When Antoine Griezmann's 98th-minute equaliser was ruled out after the latest of VAR calls at the Education City Stadium, there were a swell of mixed emotions for Tunisia.
It was a bittersweet moment.
The North African nation had, at the fifth attempt, registered their first-ever win against France - the reigning world champions - and deservedly so. But it also did not matter one bit in the context of the 2022 World Cup.
Jalel Kadri's men did as much as they could on the day, but progression to the last 16 was dependent on Australia failing to beat Denmark in the other Group D clash. Matthew Leckie's strike ensured that would not be the case.
Truthfully, had they been more potent in attack in their previous two matches, Tunisia might not have found themselves in such a precarious position. They defended admirably against Denmark, yet had just one shot on target, and lost out to Australia by a single goal in a game they, arguably, had the better of.
They got nearly everything right against France and even kept just their third clean sheet in World Cup history. Perhaps they had a spring in their step when they discovered Didier Deschamps made an incredible nine changes to the team that beat the Danes on Saturday.
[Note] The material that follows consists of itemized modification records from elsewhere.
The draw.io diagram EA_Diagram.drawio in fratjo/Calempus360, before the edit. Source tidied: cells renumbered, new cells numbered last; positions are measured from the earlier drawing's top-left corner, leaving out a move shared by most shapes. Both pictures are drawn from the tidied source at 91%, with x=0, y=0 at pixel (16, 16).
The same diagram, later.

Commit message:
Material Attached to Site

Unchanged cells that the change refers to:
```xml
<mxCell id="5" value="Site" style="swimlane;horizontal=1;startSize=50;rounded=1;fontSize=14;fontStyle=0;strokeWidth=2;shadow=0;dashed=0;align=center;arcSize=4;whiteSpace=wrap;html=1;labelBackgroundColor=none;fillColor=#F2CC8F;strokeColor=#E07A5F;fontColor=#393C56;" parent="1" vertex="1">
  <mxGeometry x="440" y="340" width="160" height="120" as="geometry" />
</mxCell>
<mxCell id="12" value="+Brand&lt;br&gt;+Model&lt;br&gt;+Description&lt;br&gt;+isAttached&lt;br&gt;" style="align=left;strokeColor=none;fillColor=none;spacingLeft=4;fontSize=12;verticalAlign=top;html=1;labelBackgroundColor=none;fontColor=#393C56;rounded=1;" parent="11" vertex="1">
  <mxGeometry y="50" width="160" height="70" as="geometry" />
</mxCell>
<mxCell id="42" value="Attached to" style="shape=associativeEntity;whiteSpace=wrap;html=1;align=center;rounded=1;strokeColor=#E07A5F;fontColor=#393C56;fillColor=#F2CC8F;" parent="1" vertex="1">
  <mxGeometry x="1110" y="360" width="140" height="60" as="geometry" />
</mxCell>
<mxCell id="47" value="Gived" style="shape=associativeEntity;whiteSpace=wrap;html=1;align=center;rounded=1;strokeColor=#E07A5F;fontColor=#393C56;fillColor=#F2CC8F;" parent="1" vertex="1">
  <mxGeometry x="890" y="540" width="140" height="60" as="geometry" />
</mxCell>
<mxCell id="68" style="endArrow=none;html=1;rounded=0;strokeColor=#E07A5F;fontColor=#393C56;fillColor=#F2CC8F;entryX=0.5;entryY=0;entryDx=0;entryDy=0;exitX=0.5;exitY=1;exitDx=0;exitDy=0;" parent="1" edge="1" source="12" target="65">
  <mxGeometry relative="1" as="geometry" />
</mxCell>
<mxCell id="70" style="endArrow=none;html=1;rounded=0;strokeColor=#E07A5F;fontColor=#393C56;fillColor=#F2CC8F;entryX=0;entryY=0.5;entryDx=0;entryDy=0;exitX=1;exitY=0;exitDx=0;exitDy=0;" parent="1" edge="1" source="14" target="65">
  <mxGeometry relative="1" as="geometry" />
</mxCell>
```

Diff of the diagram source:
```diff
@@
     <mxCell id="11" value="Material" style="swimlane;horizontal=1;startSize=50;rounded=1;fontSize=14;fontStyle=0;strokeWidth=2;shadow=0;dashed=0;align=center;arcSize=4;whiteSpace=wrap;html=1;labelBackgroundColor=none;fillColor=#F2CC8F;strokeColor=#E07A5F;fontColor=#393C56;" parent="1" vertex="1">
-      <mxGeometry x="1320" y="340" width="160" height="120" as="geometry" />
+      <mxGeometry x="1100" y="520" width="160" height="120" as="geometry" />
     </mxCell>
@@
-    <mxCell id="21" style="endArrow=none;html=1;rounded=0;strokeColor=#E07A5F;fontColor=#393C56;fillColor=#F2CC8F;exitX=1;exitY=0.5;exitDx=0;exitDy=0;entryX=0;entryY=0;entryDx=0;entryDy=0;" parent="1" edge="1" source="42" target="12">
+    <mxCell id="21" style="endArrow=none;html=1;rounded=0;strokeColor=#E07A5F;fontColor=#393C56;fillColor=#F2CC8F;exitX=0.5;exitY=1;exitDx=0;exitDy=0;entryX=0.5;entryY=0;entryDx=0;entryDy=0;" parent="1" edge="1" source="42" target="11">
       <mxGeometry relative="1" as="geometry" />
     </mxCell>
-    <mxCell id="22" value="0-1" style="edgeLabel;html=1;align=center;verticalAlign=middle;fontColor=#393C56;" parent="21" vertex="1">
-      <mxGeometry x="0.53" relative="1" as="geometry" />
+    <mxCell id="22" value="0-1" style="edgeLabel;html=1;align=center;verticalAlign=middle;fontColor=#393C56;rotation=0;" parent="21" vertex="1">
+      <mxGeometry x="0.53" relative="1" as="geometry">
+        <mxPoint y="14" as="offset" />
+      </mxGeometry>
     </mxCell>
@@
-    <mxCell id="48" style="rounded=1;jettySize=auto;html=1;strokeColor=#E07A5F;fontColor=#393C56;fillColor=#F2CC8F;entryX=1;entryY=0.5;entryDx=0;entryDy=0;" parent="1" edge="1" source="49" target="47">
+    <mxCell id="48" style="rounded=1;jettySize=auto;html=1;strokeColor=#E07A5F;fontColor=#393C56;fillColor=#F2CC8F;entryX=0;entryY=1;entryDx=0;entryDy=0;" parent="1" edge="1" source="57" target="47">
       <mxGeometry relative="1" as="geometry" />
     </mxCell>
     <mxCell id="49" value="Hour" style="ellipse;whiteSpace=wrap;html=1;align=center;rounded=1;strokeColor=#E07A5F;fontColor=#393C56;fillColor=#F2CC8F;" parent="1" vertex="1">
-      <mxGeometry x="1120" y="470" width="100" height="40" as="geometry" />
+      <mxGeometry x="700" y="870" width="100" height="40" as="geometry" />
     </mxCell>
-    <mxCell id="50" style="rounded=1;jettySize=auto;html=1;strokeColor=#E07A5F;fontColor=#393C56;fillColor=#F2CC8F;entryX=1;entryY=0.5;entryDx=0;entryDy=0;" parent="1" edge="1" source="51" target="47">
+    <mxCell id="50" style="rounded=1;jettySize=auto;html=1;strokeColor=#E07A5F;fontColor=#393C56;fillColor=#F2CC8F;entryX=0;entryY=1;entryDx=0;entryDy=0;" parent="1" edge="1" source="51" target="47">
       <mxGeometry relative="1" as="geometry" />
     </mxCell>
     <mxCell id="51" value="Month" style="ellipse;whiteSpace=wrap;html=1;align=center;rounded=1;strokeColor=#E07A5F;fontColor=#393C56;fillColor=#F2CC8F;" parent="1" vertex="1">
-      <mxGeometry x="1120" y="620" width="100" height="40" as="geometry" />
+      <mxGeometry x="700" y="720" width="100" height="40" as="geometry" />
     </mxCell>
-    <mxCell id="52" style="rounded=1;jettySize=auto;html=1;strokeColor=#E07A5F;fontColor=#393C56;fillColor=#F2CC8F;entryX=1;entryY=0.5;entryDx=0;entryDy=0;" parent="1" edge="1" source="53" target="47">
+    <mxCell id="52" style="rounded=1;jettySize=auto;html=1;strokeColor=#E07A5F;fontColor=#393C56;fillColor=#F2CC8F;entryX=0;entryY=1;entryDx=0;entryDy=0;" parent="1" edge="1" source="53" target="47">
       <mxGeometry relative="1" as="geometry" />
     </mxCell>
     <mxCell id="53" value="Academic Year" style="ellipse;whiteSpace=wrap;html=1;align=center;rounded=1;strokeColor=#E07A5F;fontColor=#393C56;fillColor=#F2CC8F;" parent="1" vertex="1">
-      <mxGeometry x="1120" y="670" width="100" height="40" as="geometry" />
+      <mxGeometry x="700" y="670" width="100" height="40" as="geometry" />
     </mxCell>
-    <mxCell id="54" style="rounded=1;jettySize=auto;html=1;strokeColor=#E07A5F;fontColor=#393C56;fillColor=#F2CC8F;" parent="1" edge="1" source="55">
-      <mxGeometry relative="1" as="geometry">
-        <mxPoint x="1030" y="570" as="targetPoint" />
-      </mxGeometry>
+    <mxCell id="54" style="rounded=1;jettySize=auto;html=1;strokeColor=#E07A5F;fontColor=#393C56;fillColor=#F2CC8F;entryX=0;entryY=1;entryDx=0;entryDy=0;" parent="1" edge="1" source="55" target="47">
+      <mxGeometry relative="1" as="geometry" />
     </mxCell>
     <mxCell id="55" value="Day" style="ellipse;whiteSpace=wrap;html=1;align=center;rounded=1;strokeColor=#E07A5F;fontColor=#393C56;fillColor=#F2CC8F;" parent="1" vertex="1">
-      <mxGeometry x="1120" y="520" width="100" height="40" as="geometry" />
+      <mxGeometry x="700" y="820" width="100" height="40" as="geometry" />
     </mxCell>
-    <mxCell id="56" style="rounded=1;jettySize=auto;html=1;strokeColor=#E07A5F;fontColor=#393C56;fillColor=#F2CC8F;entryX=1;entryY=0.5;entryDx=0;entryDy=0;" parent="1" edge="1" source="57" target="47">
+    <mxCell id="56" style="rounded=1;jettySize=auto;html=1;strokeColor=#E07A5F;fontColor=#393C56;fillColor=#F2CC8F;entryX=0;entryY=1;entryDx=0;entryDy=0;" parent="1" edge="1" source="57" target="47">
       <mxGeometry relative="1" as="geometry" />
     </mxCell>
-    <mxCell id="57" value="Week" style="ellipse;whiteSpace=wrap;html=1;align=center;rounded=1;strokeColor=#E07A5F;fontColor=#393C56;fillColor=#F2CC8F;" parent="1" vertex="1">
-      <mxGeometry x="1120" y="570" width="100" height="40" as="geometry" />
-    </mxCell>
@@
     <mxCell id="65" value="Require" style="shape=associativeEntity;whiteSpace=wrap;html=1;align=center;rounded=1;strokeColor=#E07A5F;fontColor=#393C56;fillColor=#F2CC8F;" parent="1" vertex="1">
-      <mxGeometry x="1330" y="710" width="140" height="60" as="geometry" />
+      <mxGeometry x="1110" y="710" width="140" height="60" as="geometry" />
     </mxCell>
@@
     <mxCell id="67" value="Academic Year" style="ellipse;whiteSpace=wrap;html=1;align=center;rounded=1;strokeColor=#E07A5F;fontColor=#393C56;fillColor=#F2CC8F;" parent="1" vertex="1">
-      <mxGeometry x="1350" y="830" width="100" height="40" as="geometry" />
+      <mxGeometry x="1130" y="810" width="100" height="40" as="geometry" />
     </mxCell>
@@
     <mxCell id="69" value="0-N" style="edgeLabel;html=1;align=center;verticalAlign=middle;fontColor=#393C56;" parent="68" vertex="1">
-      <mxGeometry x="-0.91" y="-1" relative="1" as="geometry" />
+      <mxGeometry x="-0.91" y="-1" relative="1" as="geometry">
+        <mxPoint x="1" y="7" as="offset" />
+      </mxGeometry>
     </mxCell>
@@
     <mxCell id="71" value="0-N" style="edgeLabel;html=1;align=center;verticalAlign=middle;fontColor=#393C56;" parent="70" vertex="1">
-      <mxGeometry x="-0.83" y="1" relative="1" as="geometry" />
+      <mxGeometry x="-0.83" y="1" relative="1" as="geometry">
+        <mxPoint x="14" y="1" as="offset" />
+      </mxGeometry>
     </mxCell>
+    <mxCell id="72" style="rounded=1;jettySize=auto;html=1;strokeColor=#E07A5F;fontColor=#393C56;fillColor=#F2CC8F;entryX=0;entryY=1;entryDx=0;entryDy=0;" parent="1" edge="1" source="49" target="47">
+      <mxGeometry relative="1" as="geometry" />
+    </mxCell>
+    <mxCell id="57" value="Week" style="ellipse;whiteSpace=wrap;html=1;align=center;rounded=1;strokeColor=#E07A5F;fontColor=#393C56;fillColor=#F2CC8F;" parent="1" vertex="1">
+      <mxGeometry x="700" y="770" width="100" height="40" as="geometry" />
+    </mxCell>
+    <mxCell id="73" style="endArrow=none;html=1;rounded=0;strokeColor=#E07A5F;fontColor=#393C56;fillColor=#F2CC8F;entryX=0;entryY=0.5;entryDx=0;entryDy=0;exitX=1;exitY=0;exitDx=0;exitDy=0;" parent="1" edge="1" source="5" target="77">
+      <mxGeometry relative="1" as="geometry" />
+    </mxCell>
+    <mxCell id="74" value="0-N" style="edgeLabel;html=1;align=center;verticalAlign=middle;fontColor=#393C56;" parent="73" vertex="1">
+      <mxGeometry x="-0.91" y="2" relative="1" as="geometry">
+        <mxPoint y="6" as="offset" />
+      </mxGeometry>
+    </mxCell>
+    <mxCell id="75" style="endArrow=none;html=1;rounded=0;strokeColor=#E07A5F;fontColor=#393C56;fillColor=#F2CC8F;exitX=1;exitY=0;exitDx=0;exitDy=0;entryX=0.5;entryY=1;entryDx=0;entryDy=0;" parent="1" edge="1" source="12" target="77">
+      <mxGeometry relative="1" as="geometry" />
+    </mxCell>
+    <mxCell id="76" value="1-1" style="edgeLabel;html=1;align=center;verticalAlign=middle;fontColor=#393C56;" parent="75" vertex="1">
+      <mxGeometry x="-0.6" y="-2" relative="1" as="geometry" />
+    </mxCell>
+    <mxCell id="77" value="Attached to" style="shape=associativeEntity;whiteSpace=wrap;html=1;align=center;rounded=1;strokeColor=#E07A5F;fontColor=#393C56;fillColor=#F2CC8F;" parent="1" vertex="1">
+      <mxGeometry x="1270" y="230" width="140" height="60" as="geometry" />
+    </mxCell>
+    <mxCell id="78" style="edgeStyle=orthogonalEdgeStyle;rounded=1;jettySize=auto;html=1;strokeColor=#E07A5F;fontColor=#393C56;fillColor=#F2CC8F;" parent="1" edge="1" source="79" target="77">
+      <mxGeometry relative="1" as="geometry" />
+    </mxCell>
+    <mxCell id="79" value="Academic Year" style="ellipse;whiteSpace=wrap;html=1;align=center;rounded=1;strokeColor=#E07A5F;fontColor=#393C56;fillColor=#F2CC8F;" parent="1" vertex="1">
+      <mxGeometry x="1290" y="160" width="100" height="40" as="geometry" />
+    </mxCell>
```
Drama in the dying embers almost robbed them of a famous win, but though they did eventually get it, it was not enough to see them crash out at the group stage for the sixth time in six appearances on the world stage.